- [INSTRUCTIONS TO FOLLOW]: The expected answer comprises all lines from the entries that contain the string "True".

- [MATERIAL SUPPLIED]:
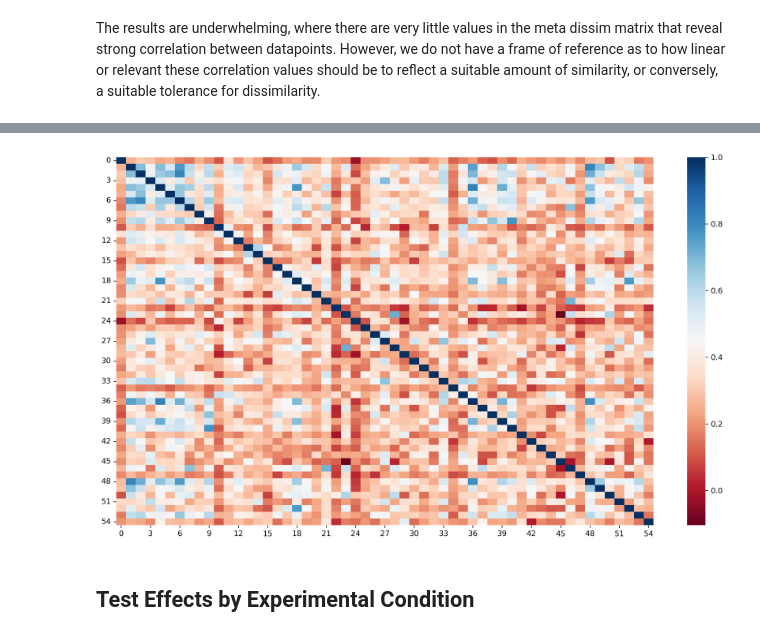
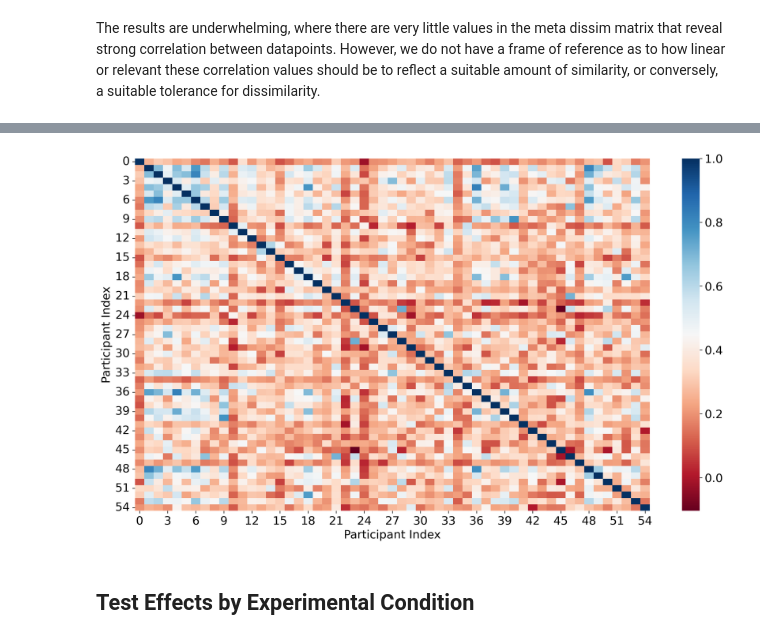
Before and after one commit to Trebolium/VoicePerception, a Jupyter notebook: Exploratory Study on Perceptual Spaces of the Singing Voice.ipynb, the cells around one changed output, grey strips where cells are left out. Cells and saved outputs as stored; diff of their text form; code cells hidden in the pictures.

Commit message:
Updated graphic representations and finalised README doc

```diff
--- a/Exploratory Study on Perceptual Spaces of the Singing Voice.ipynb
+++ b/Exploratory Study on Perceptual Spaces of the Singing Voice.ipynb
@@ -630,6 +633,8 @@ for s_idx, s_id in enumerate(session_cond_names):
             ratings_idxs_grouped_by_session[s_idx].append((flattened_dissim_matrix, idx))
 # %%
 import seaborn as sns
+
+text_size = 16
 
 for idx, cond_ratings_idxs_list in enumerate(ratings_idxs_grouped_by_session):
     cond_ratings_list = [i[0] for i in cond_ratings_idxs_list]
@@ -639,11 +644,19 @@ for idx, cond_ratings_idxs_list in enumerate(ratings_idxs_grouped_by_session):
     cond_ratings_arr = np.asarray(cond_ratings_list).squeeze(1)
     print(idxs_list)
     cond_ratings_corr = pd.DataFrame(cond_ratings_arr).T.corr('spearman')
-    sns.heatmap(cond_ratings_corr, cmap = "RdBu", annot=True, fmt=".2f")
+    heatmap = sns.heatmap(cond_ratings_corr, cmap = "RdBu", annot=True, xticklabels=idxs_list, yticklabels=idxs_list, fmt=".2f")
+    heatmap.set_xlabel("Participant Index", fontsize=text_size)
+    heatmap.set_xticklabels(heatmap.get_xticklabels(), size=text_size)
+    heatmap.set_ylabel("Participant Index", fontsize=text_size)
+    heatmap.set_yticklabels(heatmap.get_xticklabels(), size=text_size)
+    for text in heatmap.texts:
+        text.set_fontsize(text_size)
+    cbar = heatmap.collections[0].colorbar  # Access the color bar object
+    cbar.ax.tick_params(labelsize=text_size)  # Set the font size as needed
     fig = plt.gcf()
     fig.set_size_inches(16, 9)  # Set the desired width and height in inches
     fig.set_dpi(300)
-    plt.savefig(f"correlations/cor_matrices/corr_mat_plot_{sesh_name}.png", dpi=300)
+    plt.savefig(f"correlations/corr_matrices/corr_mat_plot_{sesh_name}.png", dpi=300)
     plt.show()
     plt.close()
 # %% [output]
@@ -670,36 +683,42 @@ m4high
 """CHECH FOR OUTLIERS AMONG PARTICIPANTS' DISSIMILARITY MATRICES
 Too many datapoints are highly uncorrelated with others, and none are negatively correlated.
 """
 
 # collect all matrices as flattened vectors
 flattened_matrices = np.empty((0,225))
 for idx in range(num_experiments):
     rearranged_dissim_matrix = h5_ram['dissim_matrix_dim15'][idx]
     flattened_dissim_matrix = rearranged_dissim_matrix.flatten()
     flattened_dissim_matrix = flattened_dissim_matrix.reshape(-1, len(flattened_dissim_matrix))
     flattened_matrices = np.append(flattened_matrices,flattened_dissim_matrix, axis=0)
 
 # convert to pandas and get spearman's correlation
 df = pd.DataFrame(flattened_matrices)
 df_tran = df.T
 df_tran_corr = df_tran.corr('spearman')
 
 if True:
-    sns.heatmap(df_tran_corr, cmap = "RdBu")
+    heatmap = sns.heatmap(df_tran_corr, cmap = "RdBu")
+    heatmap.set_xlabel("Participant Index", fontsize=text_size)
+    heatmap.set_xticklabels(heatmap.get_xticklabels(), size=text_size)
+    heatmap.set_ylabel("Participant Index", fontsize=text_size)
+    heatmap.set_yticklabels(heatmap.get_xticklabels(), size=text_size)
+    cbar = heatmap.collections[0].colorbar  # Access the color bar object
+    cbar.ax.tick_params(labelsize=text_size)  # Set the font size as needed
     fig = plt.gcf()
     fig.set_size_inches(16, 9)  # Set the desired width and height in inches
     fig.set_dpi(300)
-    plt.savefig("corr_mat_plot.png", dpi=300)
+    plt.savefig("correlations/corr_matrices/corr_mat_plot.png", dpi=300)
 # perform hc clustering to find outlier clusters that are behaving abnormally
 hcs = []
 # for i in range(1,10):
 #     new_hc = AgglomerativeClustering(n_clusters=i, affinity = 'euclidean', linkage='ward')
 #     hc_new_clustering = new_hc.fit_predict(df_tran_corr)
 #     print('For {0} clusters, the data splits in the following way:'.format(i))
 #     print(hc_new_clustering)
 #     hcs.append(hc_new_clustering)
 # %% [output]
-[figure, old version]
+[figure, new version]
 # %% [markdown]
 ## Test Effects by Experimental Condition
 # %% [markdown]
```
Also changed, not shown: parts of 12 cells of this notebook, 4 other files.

- [TASK ANSWER]:
-    sns.heatmap(cond_ratings_corr, cmap = "RdBu", annot=True, fmt=".2f")
+    heatmap = sns.heatmap(cond_ratings_corr, cmap = "RdBu", annot=True, xticklabels=idxs_list, yticklabels=idxs_list, fmt=".2f")
 if True:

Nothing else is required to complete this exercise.